5 LGBTQ+ Artists to Know This Pride Month
June marks Pride Month, an annual celebration of LGBTQ+ individuals, history, and culture. Visibility is an ongoing challenge for LGBTQ+ individuals, especially in traditional sectors like the auction world. This Pride Month, Auction Daily profiles five contemporary LGBTQ+ artists to watch.
Photographer and documentarian Zanele Muholi describes themself as a “visual activist” rather than an artist. Born, raised, and based in South Africa, Muholi has built their career on celebrating the lives of lesbian, gay, transgender, and intersex individuals. They deliberately emphasize the humanity, beauty, and strength of their participants. Muholi aims to build a more positive and inclusive representation of LGBTQ+ Africans.
“To think that people are being recognized and respected and have been given a space to be themselves— it heals. For too long, people have been ignored and disrespected,” Muholi told TIME. “The archive means we are counted in history.”
Zanele Muholi’s work began to spread internationally after they exhibited at Documenta in 2012. Since then, their stark photographs have climbed in price at auction. Zodwa, Paris from Somnyama Ngonyama notably achieved GBP 35,000 (USD 44,600) with Phillips in 2020. In recent years, Muholi prints have consistently sold for $25,000 and above.
Baltimore-based visual artist Amani Lewis creates vibrant mixed media paintings that present new subjects in the field of portraiture. Their work champions social change and brings untold stories to light. Lewis’ work is saturated in color, layering materials and textures to achieve a dizzying effect. Like many contemporary LGBTQ+ artists, Lewis also centers social justice. They give a portion of their sale proceeds to their sitters, and they intentionally uplift Black and queer communities.
At auction, Amani Lewis built a loyal following over the last few years. Phillips has played a sizable role in bringing Lewis’ work to an international audience. Their auction record currently rests at GBP 94,500 (USD 125,000) after Phillips sold For Angela and her kin…in the garden (NITT edition) in March of 2022.
Situated at the intersection of multiple identities, contemporary American artist Christina Quarles is no stranger to ambiguity. She identifies as “a fat queer woman born to a white mother and a Black father,” someone who resides along multiple social boundaries. “I hope to make paintings that are a refuge for those of us who experience ambiguity on a daily basis and as a means to unlock the potential for ambiguity within those who have never had cause to question their own identity position,” Quarles told Artsy in 2019.
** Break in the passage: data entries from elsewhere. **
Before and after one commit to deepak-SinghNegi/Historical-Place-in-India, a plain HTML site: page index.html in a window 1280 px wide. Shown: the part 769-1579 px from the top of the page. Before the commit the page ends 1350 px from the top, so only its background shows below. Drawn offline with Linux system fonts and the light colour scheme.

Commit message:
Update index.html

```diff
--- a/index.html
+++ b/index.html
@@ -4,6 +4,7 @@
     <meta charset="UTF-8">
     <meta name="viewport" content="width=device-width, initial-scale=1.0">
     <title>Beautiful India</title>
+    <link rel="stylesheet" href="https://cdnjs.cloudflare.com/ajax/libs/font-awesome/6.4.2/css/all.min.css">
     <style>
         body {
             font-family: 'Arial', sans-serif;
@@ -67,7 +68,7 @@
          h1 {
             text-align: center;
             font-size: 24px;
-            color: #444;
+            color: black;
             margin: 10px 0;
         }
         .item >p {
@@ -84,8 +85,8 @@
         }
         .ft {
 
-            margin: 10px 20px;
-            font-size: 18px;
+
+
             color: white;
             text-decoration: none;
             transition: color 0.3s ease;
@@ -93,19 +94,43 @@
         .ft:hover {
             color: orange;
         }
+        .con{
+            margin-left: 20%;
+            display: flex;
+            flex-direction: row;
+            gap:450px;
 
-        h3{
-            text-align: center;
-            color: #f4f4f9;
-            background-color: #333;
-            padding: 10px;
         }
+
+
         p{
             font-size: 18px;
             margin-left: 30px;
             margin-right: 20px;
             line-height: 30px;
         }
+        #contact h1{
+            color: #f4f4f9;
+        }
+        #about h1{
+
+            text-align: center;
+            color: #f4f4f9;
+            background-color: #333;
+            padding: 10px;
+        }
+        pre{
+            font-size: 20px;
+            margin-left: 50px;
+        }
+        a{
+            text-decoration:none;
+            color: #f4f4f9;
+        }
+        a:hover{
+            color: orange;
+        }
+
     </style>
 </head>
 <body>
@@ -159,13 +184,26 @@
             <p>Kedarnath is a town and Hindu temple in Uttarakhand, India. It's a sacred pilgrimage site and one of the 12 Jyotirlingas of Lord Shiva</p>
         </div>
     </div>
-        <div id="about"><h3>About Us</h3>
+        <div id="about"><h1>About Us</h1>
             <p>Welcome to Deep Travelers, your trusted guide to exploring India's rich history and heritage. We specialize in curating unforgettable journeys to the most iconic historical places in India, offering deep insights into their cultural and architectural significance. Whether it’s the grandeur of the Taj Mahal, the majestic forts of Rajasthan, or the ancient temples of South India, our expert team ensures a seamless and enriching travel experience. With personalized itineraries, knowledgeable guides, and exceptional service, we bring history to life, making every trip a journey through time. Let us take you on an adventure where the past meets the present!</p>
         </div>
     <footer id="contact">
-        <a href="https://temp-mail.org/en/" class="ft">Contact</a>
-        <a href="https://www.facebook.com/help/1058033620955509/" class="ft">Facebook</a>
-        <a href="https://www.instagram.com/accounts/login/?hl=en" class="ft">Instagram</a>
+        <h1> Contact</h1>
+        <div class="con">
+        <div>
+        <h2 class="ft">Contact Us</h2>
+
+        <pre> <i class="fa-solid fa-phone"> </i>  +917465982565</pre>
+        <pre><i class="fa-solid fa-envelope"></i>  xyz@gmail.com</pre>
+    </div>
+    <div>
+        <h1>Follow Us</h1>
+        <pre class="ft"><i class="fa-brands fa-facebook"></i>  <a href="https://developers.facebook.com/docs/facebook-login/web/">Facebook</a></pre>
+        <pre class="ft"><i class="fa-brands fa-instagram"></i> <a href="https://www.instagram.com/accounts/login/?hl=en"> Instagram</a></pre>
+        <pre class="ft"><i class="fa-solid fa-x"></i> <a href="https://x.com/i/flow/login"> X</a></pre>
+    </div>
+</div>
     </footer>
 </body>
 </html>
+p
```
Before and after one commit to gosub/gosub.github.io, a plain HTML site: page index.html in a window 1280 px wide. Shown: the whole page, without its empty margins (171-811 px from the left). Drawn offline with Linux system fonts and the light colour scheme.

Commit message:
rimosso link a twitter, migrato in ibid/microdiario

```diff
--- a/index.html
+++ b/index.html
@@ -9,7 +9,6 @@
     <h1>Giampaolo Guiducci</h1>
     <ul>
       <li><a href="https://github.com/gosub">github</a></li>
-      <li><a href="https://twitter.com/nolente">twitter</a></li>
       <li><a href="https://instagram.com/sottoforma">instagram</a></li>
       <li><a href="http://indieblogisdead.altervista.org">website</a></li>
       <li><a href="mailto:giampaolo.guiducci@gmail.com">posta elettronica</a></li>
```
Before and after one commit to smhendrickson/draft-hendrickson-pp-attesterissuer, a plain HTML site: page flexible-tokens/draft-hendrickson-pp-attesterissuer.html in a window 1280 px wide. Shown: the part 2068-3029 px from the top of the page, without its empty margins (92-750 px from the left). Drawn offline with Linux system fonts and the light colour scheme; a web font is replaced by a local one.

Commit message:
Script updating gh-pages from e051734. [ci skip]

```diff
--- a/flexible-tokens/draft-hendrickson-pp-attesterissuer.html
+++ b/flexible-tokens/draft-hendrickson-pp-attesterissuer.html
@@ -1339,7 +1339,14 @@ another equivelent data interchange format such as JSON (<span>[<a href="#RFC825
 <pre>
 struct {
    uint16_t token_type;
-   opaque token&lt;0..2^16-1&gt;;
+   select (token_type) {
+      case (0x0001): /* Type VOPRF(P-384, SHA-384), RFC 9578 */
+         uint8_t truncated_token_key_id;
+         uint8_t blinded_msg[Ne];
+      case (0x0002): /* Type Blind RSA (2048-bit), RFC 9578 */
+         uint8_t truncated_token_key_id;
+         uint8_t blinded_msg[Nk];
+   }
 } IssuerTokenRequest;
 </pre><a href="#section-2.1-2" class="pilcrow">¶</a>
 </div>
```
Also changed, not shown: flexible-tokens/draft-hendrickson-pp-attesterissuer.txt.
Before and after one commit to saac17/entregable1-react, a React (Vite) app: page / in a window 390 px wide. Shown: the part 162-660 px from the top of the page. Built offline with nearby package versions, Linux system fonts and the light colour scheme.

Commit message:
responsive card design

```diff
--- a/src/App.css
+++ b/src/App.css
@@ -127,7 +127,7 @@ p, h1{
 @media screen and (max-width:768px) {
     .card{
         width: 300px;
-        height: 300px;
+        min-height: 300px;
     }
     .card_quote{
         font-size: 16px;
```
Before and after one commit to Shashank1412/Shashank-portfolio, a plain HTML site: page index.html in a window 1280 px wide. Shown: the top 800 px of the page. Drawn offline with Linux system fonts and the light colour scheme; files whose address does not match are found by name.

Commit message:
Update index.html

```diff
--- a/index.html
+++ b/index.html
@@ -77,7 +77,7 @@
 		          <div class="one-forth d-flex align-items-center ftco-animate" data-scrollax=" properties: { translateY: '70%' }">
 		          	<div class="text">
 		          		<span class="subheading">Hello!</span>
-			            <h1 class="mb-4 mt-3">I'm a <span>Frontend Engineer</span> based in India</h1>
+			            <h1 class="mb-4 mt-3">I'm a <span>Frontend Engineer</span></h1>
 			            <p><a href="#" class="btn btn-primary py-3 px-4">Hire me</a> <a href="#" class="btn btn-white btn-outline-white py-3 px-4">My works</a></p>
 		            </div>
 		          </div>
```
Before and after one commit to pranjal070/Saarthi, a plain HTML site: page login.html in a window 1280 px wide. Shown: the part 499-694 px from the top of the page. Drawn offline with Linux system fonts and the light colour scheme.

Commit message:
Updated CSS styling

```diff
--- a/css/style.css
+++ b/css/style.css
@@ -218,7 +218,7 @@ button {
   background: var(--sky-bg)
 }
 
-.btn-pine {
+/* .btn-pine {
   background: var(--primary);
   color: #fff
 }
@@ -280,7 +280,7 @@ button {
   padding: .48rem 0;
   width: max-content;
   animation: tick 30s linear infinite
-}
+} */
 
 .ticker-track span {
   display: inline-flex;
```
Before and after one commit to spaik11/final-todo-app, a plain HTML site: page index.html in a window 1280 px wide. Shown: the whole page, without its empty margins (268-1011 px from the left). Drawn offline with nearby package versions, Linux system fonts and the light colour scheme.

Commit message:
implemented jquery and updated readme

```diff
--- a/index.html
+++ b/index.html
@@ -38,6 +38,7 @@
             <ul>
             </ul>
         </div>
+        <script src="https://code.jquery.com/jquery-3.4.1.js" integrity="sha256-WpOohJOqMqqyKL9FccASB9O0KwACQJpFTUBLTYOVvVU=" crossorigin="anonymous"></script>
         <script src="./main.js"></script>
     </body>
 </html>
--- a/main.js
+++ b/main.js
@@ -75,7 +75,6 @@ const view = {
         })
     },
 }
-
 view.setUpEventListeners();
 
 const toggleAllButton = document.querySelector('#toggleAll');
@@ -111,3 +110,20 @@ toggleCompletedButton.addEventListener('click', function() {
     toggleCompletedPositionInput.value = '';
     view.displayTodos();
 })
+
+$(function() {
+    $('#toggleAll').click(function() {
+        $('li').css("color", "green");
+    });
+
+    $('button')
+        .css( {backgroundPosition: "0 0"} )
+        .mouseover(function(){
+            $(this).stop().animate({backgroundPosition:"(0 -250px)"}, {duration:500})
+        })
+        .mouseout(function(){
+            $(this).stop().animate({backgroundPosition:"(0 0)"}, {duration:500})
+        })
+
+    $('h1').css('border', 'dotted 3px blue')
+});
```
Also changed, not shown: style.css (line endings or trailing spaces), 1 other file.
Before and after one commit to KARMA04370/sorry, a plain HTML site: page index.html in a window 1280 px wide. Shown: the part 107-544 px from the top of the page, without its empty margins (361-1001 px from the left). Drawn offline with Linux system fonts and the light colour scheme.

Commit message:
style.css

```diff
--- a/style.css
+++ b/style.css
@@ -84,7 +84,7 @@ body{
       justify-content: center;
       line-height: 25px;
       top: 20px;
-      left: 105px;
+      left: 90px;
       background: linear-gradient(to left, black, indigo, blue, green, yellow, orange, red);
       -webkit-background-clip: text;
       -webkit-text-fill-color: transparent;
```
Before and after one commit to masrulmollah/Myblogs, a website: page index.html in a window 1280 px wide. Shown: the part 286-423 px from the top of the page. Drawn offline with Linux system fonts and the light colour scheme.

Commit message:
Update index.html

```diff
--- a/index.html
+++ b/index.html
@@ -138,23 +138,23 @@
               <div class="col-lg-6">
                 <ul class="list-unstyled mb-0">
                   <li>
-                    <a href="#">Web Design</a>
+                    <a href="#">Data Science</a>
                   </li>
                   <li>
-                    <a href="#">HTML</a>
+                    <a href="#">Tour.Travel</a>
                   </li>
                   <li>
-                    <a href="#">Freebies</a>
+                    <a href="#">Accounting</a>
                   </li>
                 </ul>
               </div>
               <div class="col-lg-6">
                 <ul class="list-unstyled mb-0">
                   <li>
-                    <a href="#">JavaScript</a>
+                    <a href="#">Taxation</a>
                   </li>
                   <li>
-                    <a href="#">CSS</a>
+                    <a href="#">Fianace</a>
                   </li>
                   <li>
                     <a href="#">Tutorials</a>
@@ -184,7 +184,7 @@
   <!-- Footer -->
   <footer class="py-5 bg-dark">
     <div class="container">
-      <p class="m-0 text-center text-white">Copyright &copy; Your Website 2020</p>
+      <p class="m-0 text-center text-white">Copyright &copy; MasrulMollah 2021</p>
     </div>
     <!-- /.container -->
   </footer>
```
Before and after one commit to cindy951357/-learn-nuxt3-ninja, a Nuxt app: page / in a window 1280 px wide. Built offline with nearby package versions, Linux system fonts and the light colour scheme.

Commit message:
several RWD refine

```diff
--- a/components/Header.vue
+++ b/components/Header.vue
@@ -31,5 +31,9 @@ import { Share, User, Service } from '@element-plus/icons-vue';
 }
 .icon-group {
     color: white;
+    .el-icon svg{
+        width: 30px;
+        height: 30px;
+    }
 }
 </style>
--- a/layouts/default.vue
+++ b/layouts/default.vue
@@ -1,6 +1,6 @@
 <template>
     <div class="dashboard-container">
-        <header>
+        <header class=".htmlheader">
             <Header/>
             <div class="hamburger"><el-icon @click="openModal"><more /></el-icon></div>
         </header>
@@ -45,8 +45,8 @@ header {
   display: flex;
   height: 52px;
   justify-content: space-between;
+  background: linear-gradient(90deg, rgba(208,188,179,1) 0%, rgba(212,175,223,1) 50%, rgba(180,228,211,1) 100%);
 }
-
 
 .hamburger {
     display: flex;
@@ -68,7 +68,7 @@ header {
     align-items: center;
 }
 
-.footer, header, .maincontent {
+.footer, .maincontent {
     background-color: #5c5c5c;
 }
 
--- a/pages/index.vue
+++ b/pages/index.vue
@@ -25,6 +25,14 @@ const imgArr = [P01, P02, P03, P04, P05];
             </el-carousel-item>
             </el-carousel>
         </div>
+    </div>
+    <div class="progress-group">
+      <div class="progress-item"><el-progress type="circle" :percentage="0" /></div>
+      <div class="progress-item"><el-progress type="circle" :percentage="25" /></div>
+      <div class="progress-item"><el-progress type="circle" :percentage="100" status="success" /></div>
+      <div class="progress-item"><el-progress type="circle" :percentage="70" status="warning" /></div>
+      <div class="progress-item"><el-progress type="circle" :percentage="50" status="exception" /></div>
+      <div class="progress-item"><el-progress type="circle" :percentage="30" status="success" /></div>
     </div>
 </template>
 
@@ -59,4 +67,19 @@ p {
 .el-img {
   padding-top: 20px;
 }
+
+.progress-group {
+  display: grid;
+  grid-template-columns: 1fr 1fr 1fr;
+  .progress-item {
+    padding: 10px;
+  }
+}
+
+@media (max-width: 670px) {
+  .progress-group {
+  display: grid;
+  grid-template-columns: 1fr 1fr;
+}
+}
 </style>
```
Christina Quarles’ work shows hazy human forms in unusual positions— bent into Cubist angles or impossibly intertwined with other figures. Her rise to fame began in 2017, followed by a slightly later entrance to the auction market. Most recently, Quarles’ work achieved a new record at auction. Sotheby’s sold Night Fell Upon Us Up On Us for USD 4,527,000 against an $800,000 high estimate in May of 2022.
Among contemporary LGBTQ+ artists, Julie Mehretu boasts a longer history than most. She has been active since the late 1990s, slowly gathering acclaim in the decades that followed. Mehretu is now a renowned visual artist and explorer of sociopolitical themes. The Ethiopian American artist creates layered works that explore how change affects the texture of a place. Power, also, defines Mehretu’s work. “I don’t think of architectural language as just a metaphor about space, but about spaces of power, about ideas of power,” she has stated.
At auction, Julie Mehretu’s work typically sells for $100,000 or above. Retopistics: A Renegade Excavation from 2001 currently holds the artist’s auction record. Christie’s auctioned the ink and acrylic piece for USD 4,603,750 in 2013. Her market has held steady in the years since, and Mehretu’s rise shows no signs of slowing.
LGBTQ+ artist Salman Toor started to attract headlines before his Whitney Museum of American Art solo show in late 2020. His dreamy paintings of queer life especially resonated during several years of pandemic isolation. Intimacy— in all its forms— is a central theme of Toor’s work. The queer figures in his paintings inhabit a world of their own. This is intentional. Born and raised in Lahore, Pakistan before emigrating to the United States, Toor used art as an escape starting at a young age.
“In a childhood that was otherwise filled with strange looks from elders and bullies at school, drawing was a way of inhabiting and claiming the empowerment and sensuality of my imaginary subjects,” Toor told Galerie in 2020.
Salman Toor’s auction market has exploded in recent years. Phillips established the artist’s auction record in 2021 when Girl with Driver achieved HKD 6,905,000 (USD 889,800). Prices for his paintings have routinely exceeded USD 800,000 in 2022. On June 30, 2022, Phillips will offer Toor’s Three Men with Trays painting during the 20th Century & Contemporary Art Evening Sale in London. It may fetch up to GBP 350,000 (USD 429,000).
Last year, Auction Daily explored the many celebrations of Pride Month 2021 in the auction industry.